How many 28-year-old aspiring novelists dream of getting their first book giddily blurbed by Hilary Mantel, Kate Atkinson, and Tana French? Lauren Owen, who lives in Northern England, doesn’t only have blurbs drumming up buzz for The Quick, the chilling tale of a man who goes missing in a Victorian London overrun by sinister characters—she also has rabid fans on her team at Random House, jacket copy comparing her to Anne Rice, and a handful of glowing reviews in the trades (including a star from PW).

The Quick’s pub date is June 17, and Random House senior editor Noah Eaker, who purchased the book’s U.S. rights before it went on official submission in the States, is confident that readers will respond to the novel as enthusiastically as he did. “Two very different surprises are layered into the first 100 pages of the book. The first has to do with character—the second has to do with plot,” says Eaker. “An author who could deliver both so effectively was someone I had to work with.”

The Quick wasn’t Owen’s first attempt at a novel—she finished her first full novel at age 20 (but showed it to no one) and wrote fan fiction throughout her late teens and early 20s, which she says allowed her to share her writing with people and get feedback. She didn’t start the The Quick until she was studying for her M.A. in creative writing at University of East Anglia. After finishing her degree, she continued to work on the book in the evenings and estimates that, all in all, it took her about five years before she and her agent, Jenny Hewson (Coleridge and White), were ready to submit the manuscript.

Inspiration for The Quick came from the boarding school where Owen’s father worked when she was a child. “The school was based in an old building that used to be a manor and we lived in what had once been the gatehouse,” she says. “On school holidays, the atmosphere was uncanny—my dad used to joke that a monster lived in the big building.” Though Eaker says that the book speaks for itself, he also notes that Owen’s background does help to explain how she could pen such an accomplished debut at such a young age: “Her childhood suggests an old soul who understood the aura of mystery old that places possess—and her study of Victorian literature at Oxford was clear from how instantly she places the reader in Victorian London.”

When Owen describes her experience working with Random House, she uses the words “lucky” and “wonderful” a lot, and has the air of someone adjusting to a dream come true: “In May 2011, Jenny emailed me to say there’d been interest from Random House, and everything was settled by early afternoon.
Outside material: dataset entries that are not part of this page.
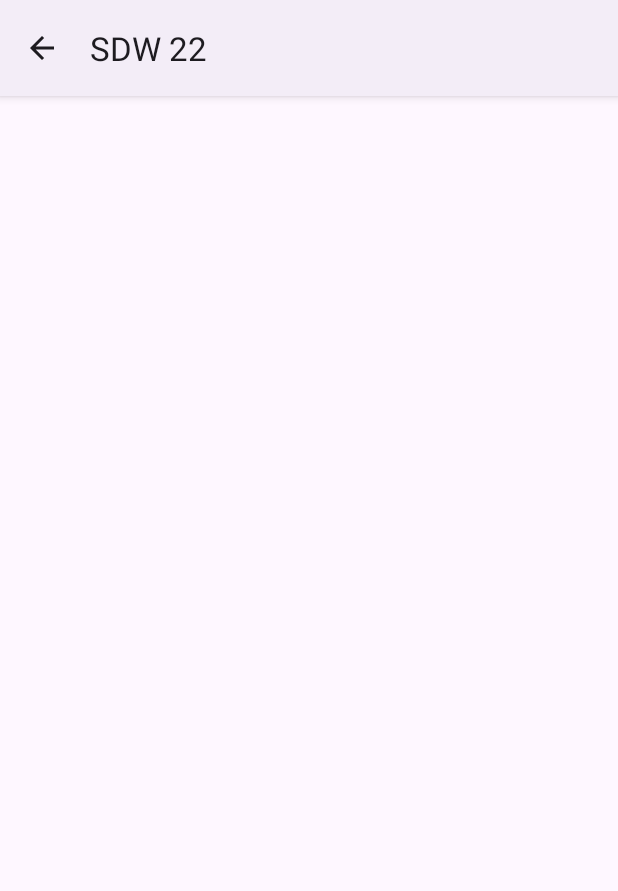
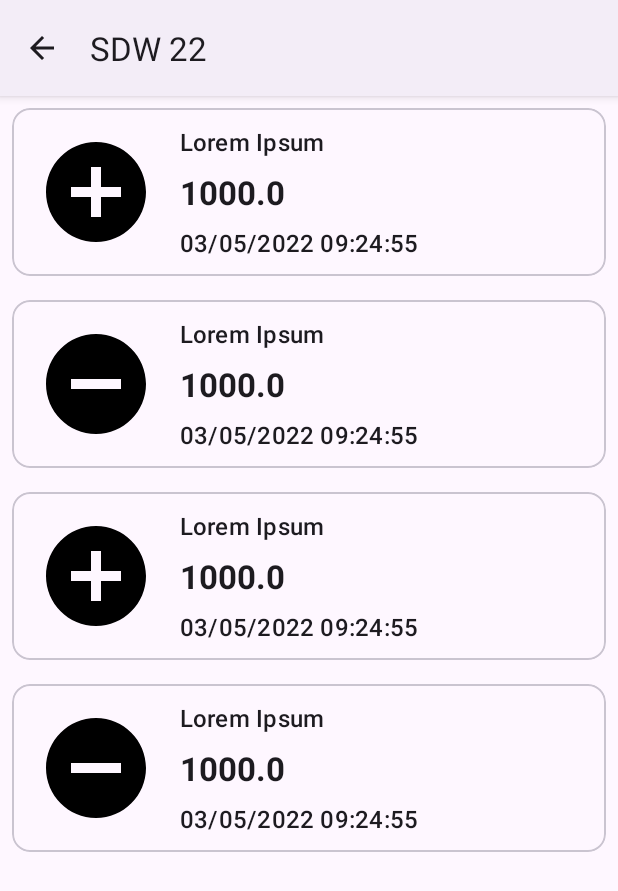
Before and after one commit to carlospessin/bankline-android, an Android app: the BankStatementActivity screen opened directly, with no data from a screen before it, on a phone screen of 412 x 824 dp. Shown: the top 891 px of the screen. Run offline under Robolectric (Android 15) with nearby library versions, the phone set to English and light mode, and no system bars.

Commit message:
add mockup to show list data

```diff
--- a/app/src/main/java/me/dio/bankline/ui/statement/BankStatementActivity.kt
+++ b/app/src/main/java/me/dio/bankline/ui/statement/BankStatementActivity.kt
@@ -3,8 +3,12 @@ package me.dio.bankline.ui.statement
 import androidx.appcompat.app.AppCompatActivity
 import android.os.Bundle
 import android.util.Log
+import androidx.recyclerview.widget.LinearLayoutManager
 import me.dio.bankline.databinding.ActivityBankStatementBinding
 import me.dio.bankline.domain.Correntista
+import me.dio.bankline.domain.Movimentacao
+import me.dio.bankline.domain.TipoMovimentacao
+import me.dio.bankline.ui.adapters.BankStatementAdapter
 
 class BankStatementActivity : AppCompatActivity() {
 
@@ -24,6 +28,17 @@ class BankStatementActivity : AppCompatActivity() {
         super.onCreate(savedInstanceState)
         setContentView(binding.root)
 
-        Log.d("teste", "chegou aqui o ID: ${accountHolder.id}")
+        binding.rvBankStatement.layoutManager = LinearLayoutManager(this)
+
+        findBankStatement()
+    }
+
+    private fun findBankStatement() {
+        val dataSet = ArrayList<Movimentacao>()
+        dataSet.add(Movimentacao(1, "03/05/2022 09:24:55", "Lorem Ipsum", 1000.0, TipoMovimentacao.RECEITA, 1))
+        dataSet.add(Movimentacao(1, "03/05/2022 09:24:55", "Lorem Ipsum", 1000.0, TipoMovimentacao.DESPESA, 1))
+        dataSet.add(Movimentacao(1, "03/05/2022 09:24:55", "Lorem Ipsum", 1000.0, TipoMovimentacao.RECEITA, 1))
+        dataSet.add(Movimentacao(1, "03/05/2022 09:24:55", "Lorem Ipsum", 1000.0, TipoMovimentacao.DESPESA, 1))
+        binding.rvBankStatement.adapter = BankStatementAdapter(dataSet)
     }
 }
--- /dev/null
+++ b/app/src/main/java/me/dio/bankline/ui/statement/BankStatementAdapter.kt
@@ -0,0 +1,39 @@
+package me.dio.bankline.ui.adapters
+
+import android.view.LayoutInflater
+import android.view.ViewGroup
+import androidx.recyclerview.widget.RecyclerView
+import me.dio.bankline.R
+import me.dio.bankline.databinding.BankStatementItemBinding
+import me.dio.bankline.domain.Movimentacao
+import me.dio.bankline.domain.TipoMovimentacao
+
+/**
+ * Reference: https://developer.android.com/guide/topics/ui/layout/recyclerview?hl=pt-br#kotlin
+ */
+class BankStatementAdapter(private val dataSet: List<Movimentacao>) : RecyclerView.Adapter<BankStatementAdapter.ViewHolder>() {
+
+    class ViewHolder(private val binding: BankStatementItemBinding) : RecyclerView.ViewHolder(binding.root) {
+
+        fun bind(item: Movimentacao) = with(binding) {
+            tvDescription.text = item.descricao
+            tvValue.text = item.valor.toString()
+            tvDatetime.text = item.dataHora
+
+            val typeIcon = if(TipoMovimentacao.RECEITA == item.tipo) R.drawable.ic_money_in else R.drawable.ic_money_out
+            ivIcon.setImageResource(typeIcon)
+        }
+    }
+
+    override fun onCreateViewHolder(parent: ViewGroup, viewType: Int): ViewHolder {
+        val binding = BankStatementItemBinding.inflate(LayoutInflater.from(parent.context), parent, false)
+        return ViewHolder(binding)
+    }
+
+    override fun onBindViewHolder(viewHolder: ViewHolder, position: Int) {
+        val item = dataSet[position]
+        viewHolder.bind(item)
+    }
+
+    override fun getItemCount() = dataSet.size
+}
```
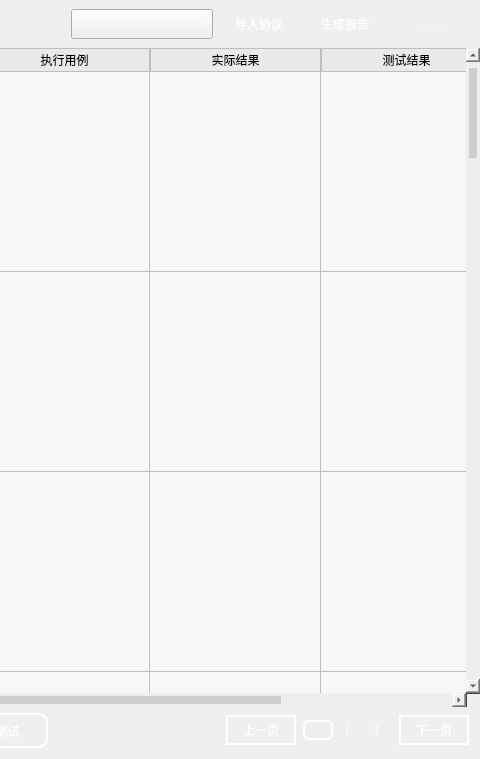
Old version of the form KCTS/KCTS Project/UI/main_window_ui.ui in the repository learniuH/work; both pictures show x 845 to 1325 and y 0 to 759 of the 1325 by 759 pixel window.
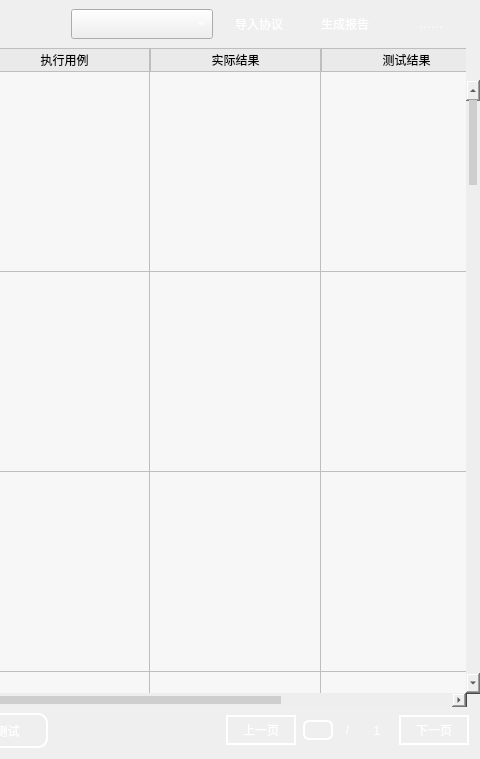
New version of the form. Icons and pictures are not drawn.

Commit message: tableWidget ScrollBar UI 优化

```diff
--- a/KCTS/KCTS Project/UI/main_window_ui.ui
+++ b/KCTS/KCTS Project/UI/main_window_ui.ui
@@ -1432,10 +1432,12 @@
 
 QTableWidget QScrollBar:vertical {
 	background: #eeeeee;
-	padding-top: 20px;		/* 上预留位置 */
-	padding-bottom: 20px;	/* 下预留位置 */
-	padding-left: 3px;		/* 左预留位置（美观） */
-	padding-right: 3px;		/* 右预留位置（美观） */
+	padding-top: 20px;		/* 滑块上预留位置 */
+	padding-bottom: 20px;	/* 滑块下预留位置 */
+	padding-left: 3px;		/* 滑块左预留位置（美观） */
+	padding-right: 3px;		/* 滑块右预留位置（美观） */
+	margin-top: 32px;		/* 箭头上方预留位置 */
+	margin-bottom: 0px;		/* 箭头下方预留位置 */
 }
 
 QTableWidget QScrollBar::handle:vertical {
@@ -1446,7 +1448,20 @@
 
 QTableWidget QScrollBar::handle:vertical:hover {
 	background: #b6b6b6;
-}</string>
+}
+
+QTableWidget QScrollBar::sub-line:vertical {
+	height: 1px;
+	subcontrol-position: top;	/* 保持按键在顶部 */
+	margin-top: 20px;
+}
+
+QTableWidget QScrollBar::add-line:vertical {
+	height: 20px;
+	subcontrol-position: bottom;  /* 保持按钮在底部 */
+}
+
+</string>
              </property>
              <property name="verticalScrollBarPolicy">
               <enum>Qt::ScrollBarAlwaysOn</enum>
```
The commit also changes 2 other files.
I remember feeling slightly dazed—that night my family and I sat around in the lounge drinking champagne and looking rather bewildered.”